Injuries to the gums and teeth can be potentially severe dental emergencies if they are ignored. The risks of irreparable damage are greater if these types of injuries are overlooked for too long and they may also need more widespread treatments in the future to mend damage that may perhaps have been attended to sooner.
Here are a handful of dental emergencies and a brief summary of the ways of how to deal with them:
Severe tooth pains - The initial step is to rinse your mouth fairly thoroughly with warm water. After that use dental floss to take out any foods that might be trapped in-between your teeth. If there is any inflammation, apply wrapped ice or a cold compress to the outside of your cheek or oral cavity. Avoid placing any pain killers like aspirin against the gums of an aching tooth as they might burn the gum tissues.
Cracked, chipped or broken teeth - Try to set aside any busted pieces. Rinse meticulously the remaining fragments and your mouth with warm water. If there's bleeding, put on a piece of gauze to the area for something like 10 minutes or until the bleeding stops.

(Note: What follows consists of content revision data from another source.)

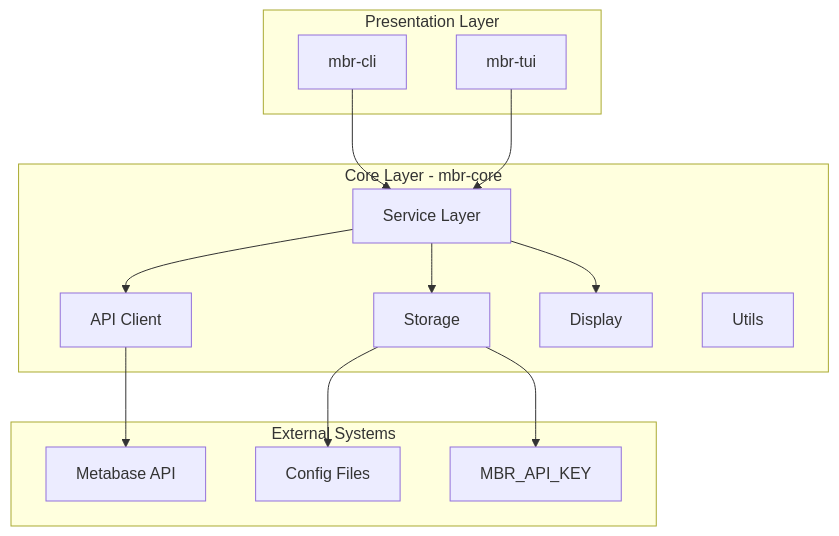
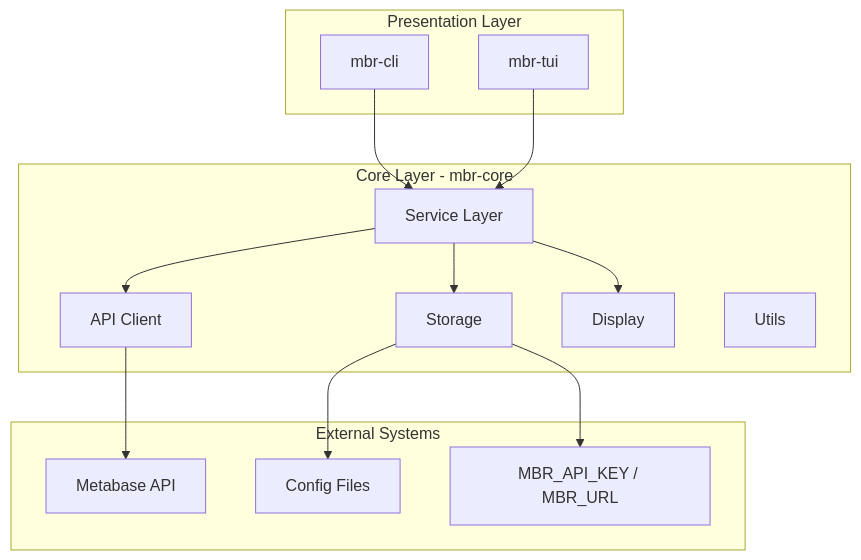
One commit to daisuke8000/mbr-cli changed the first of 6 diagrams in ARCHITECTURE.md. Above: the diagram before and after it, drawn with Mermaid. The commit also changed other lines of this file and 10 other files, not shown here.

````diff
--- a/ARCHITECTURE.md
+++ b/ARCHITECTURE.md
@@ -5,32 +5,32 @@
 ```mermaid
 graph TB
     subgraph Presentation["Presentation Layer"]
         CLI[mbr-cli]
         TUI[mbr-tui]
     end
 
     subgraph Core["Core Layer - mbr-core"]
         Services[Service Layer]
         API[API Client]
         Storage[Storage]
         Display[Display]
         Utils[Utils]
     end
 
     subgraph External["External Systems"]
         Metabase[Metabase API]
         FileSystem[Config Files]
-        EnvVar[MBR_API_KEY]
+        EnvVar[MBR_API_KEY / MBR_URL]
     end
 
     CLI --> Services
     TUI --> Services
 
     Services --> API
     Services --> Storage
     Services --> Display
 
     API --> Metabase
     Storage --> FileSystem
     Storage --> EnvVar
 ```
````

Put on a cold compress to the outer surface of the mouth, cheek, or lip close by the broken/chipped tooth to keep any inflammation down and relieve pain.
Knocked-out tooth - Retrieve the tooth, grip it by the crown (the section that is usually exposed in the mouth), and rinse off the tooth root with water if it's dirty. Don't scrub it or get rid of any attached tissue fragments. If at all possible, put the tooth back into the socket, but be sure it is facing the right way. Do not force it back into the socket however. If you cannot set the tooth back into its socket, place the tooth in a cup of milk (if you have no milk, use water with a pinch of salt). Visit your dentist as soon as possible. Knocked out teeth with the highest probability of being saved are those seen by the oral health care professional and returned to their socket within one hour of being knocked out.
Extruded (partially dislodged) tooth - See your oral health care provider right away. Until you reach your oral health doctor's office, to relieve pain, put on a cold compress to the outside of the mouth or cheek in the affected area. Take an over-the-counter pain reliever like Tylenol or Advil, if needed.
Objects trapped between your teeth - Gently, try using floss to cautiously dislodge the object. If you are unable to remove the object, see your oral health care professional. Keep in mind, never to use pointed objects like pins to poke at the stuck object as these instruments can cut the tissues of the gums or scratch up the exterior of the tooth.
Tooth abscesses - Tooth abscesses are infections close to the root of a tooth or in the spaces connecting the gums and teeth. These may be very severe and can impair the tissues adjoining the infection. If left untreated, the infection may spread to other regions of the body.
Because of the serious oral health and general health issues that might result from an abscess, visit your oral health care professional as soon as possible if you detect a pimple-like swelling on your gum that commonly is hurting. In the meantime, to relieve the pain and pull the pus toward the exterior, try rinsing your mouth with a mild salt water solution (1/2 teaspoon of salt in eight ounces of water) several times a day.